By the time you reach whiskey-drinking age, Halloween isn’t really about you. Sure, you can still dress up in creative costumes, go to blowout Halloween bashes, and decorate your yard until it looks Shelob’s lair, but ultimately, the people who get the most out of Halloween are somewhere between the ages of four and 12 and dressed as a Disney character you do not understand.
That’s OK. Like tube tops, all-nighters, and Jello shots, ringing strangers’ doorbells to ask for candy is one of those things you should let gracefully fade into history as time passes. But that doesn’t mean trick-or-treating offers you, the grown-up, nothing—quite the contrary. I actually have more fun handing out candy than I think I ever did going door to door. It’s warm and dry in my house, I can watch movies all night while waiting for the bell to ring, and I no longer have to fight with my mother about how the raincoat she’s making me wear obscures too much of my ballerina costume. Plus, I get to eat all the Almond Joy candies and nobody can tell me no.
Another perk of adult Halloween? Fixing yourself a nice adult treat to enjoy while you send your neighbors’ children into sugar-induced mania. Here’s what we’ll be drinking.

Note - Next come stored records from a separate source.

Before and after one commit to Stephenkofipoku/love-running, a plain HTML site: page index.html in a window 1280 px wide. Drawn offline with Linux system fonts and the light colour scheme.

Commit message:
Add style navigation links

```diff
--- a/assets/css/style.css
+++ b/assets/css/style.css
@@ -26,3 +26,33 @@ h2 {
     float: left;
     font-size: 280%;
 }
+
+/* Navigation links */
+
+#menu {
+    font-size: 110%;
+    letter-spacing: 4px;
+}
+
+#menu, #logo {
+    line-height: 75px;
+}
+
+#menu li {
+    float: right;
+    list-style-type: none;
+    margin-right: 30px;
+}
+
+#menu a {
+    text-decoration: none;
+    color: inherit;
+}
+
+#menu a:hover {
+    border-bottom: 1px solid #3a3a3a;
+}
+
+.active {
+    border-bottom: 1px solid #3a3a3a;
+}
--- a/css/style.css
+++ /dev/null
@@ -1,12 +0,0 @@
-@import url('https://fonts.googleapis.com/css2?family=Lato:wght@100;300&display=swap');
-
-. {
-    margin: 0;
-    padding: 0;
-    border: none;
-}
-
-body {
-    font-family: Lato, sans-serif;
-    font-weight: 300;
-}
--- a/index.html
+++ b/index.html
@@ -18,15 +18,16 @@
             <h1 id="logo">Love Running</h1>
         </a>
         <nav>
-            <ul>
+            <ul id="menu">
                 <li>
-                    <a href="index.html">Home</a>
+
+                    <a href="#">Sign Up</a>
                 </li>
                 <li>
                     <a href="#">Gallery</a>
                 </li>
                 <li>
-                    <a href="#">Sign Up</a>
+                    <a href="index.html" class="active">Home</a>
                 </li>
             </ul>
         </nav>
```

Last year, we learned that a spicy, higher-proof bourbon like Old Forester Single Barrel is your best choice for pairing with any and all chocolatey treats you know you’re going to sneak from the bowl. I also suspect any of Barrell’s wonderful releases would do the trick, perhaps lightened with a single ice cube. Bring on the Butterfingers!
Having some friends over? Make a batch of punch. It’s easier than playing bartender all evening, it’s festive, and you get bonus points if you skip the ice ring and freeze a latex glove full of water to make some spooky hand ice. The Atlantic City punch combines two parts smoky scotch, one part sparkling wine, 1/3 parts cinnamon syrup, and a few dashes of chocolate bitters to make a serious cocktail in no time flat.
Like a good couples costume, a great boilermaker is more than the sum of its parts. I love a nice roasty stout with a peated Scotch, but you can also get pretty good mileage out of a wheat beer with a wheat whiskey, a citrusy IPA paired with a spicy rye, or the classic American-lager-and-low-key-bourbon combo.
Margarett Waterbury is the author of Scotch: A Complete Introduction to Scotland's Whiskies and a full-time freelance writer and editor. Her work has appeared in Whisky Advocate, Food and Wine, Spirited Magazine, Artisan Spirit, Edible Seattle, Sip Northwest, Civil Eats, Travel Oregon, Artisan Spirit, and many other publications. She is...